Ford has revealed its latest in-car entertainment and control systems, with its new MyFord tech including the option to have Twitter feeds read to drivers.

Ford's new technology will first appear in Edge and Focus model cars in the next 12 to 18 months, with the auto manufacturer promising Tweeting behind the wheel in a year's time.

MyFord voice control

MyFord includes two 4.2-inch LCD screens on either side of the speedometer, an 8-inch touch screen in the dash and a five-way button steering wheel control to give the driver more control over the heating and air conditioning system, entertainment system, navigation system and mobile phone.

"With MyFord driver connect technology, we realized we weren't necessarily competing with other automakers, but we were really redefining how customers interacted with their cars," said Jim Buczkowski, Ford director of electronics and electrical Systems Engineering.

"We had to look very closely at the evolution of hand-held devices in terms of user interface, connectivity, productivity and entertainment applications."

"What the mouse did for the PC, we need to create for the automobile," Buczkowski told the Wall Street Journal.

"The first version of Sync was impressive, but this blows the doors off," added Carey Butler, VP of professional engineering services at in-car mobile tech specialists Bsquare.

Distraction or control?

However, safety campaigners have been quick to jump on the news as yet further evidence that new technologies are driving us to dangerous levels of distraction in the car.

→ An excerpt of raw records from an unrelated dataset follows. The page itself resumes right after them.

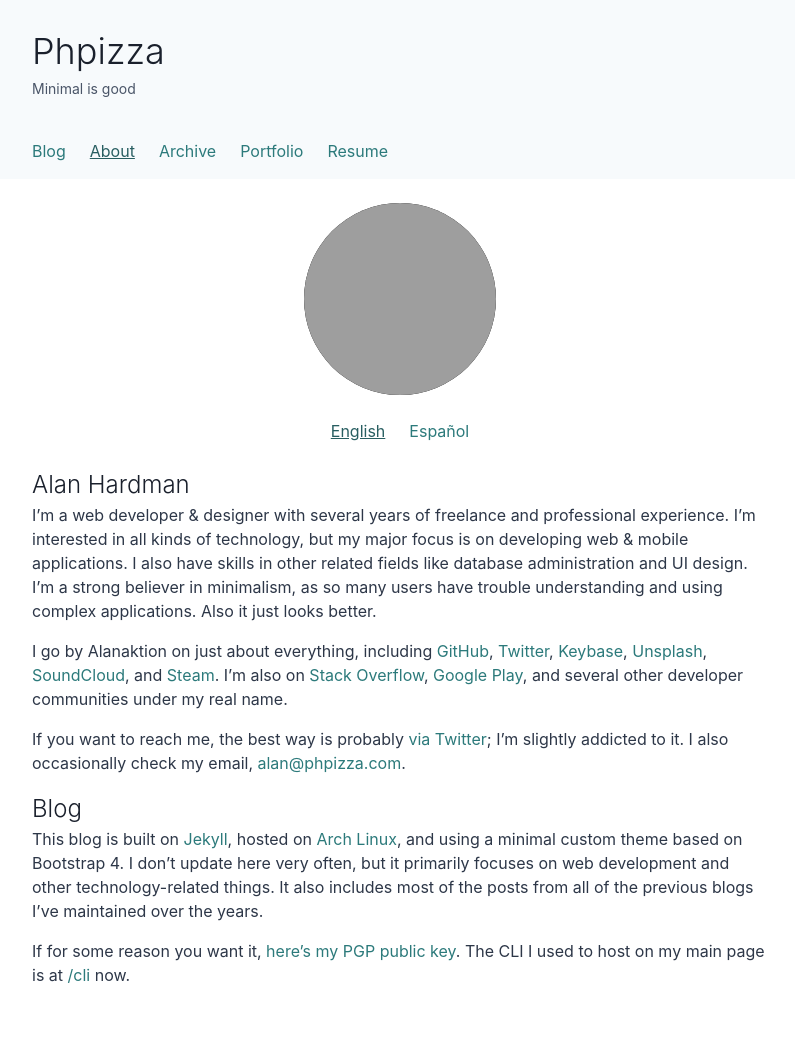
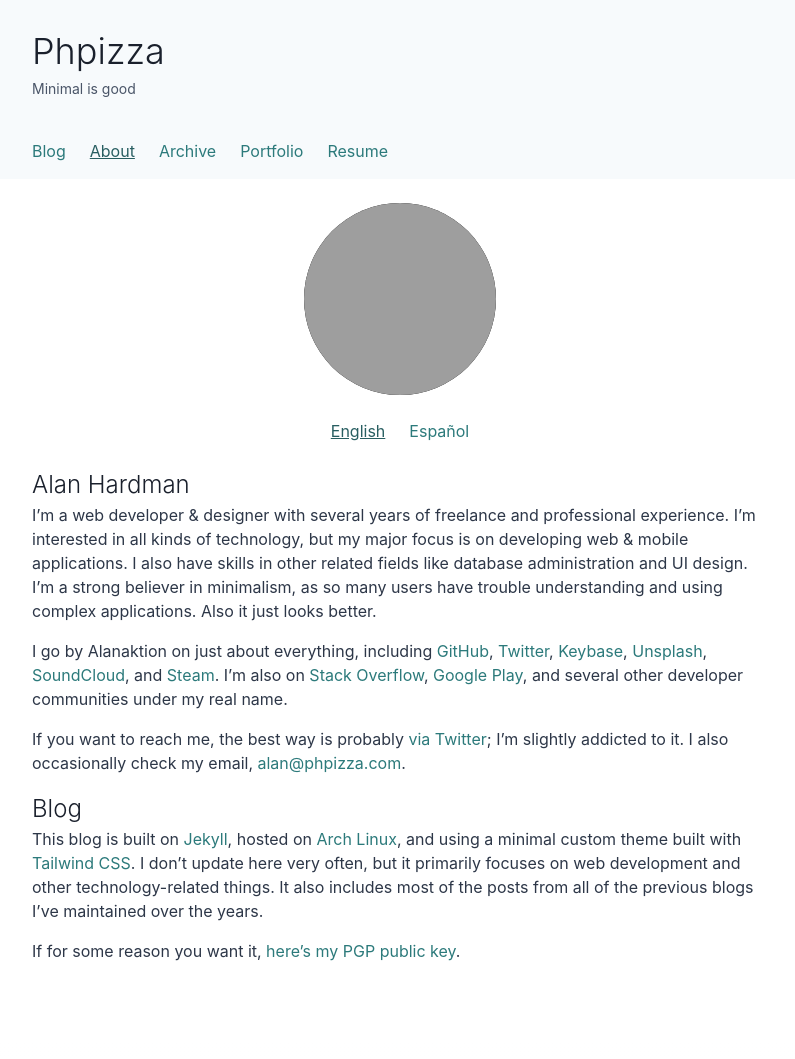
Before and after one commit to Alanaktion/alanaktion.github.io, a Jekyll site: the page built from about.md, in a window 1280 px wide. Shown: the whole page, without its empty margins (240-1035 px from the left). Built offline with Jekyll 4.4.1, drawn with Linux system fonts in a browser that asks for light colours; after the commit the page ends 1035 px from its top, so only the background shows below that.

Commit message:
Updating About

```diff
--- a/about.md
+++ b/about.md
@@ -13,6 +13,6 @@ If you want to reach me, the best way is probably [via Twitter](https://twitter.
 
 ### Blog
 
-This blog is built on [Jekyll](http://jekyllrb.com), hosted on [Arch Linux](https://www.archlinux.org), and using a minimal custom theme based on Bootstrap 4. I don't update here very often, but it primarily focuses on web development and other technology-related things. It also includes most of the posts from all of the previous blogs I've maintained over the years.
+This blog is built on [Jekyll](http://jekyllrb.com), hosted on [Arch Linux](https://www.archlinux.org), and using a minimal custom theme built with [Tailwind CSS](https://tailwindcss.com). I don't update here very often, but it primarily focuses on web development and other technology-related things. It also includes most of the posts from all of the previous blogs I've maintained over the years.
 
-If for some reason you want it, [here's my PGP public key](/pgp.txt). The CLI I used to host on my main page is at [/cli](https://phpizza.com/cli/) now.
+If for some reason you want it, [here's my PGP public key](/pgp.txt).
```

Ford and other in-car tech specialists have, in response, claimed that listening to Twitter feeds and text messages and the like being read out to you is considerably safer that looking at a screen to read them while doing 100mph on the outside lane of the M1.

Doug VanDagens, Ford's global director of connected services, told CNN that people read Twitter feeds and send text messages while they're driving and that Ford is only trying to make those activities safer.

"We take what people do -- they talk on the phone, they fumble with mp3 players, they look at maps. We take these activities and make them safer," he said.

Christie Hype, a spokeswoman for AAA, was quick to hit back, noting: "The more things that are going on in a vehicle, the more things can distract a driver…You only have so much attention to give, and we really want everyone to keep their attention on the roadway for safety reasons."

More study of the tweeting by voice while driving would need to take place to make an absolute determination as to what effect Ford's announcement will have on distracted driving, she said.

As previously reported, Ford's new tech will also generate a Wi-Fi hot spot in the car to let passengers and (presumably, parked) drivers get online in the vehicle.

The Twitter-reading function works with an app called Open Beak. Ford's new in-car tech will also let you play internet radio via Pandora's mobile app.

Adam Hartley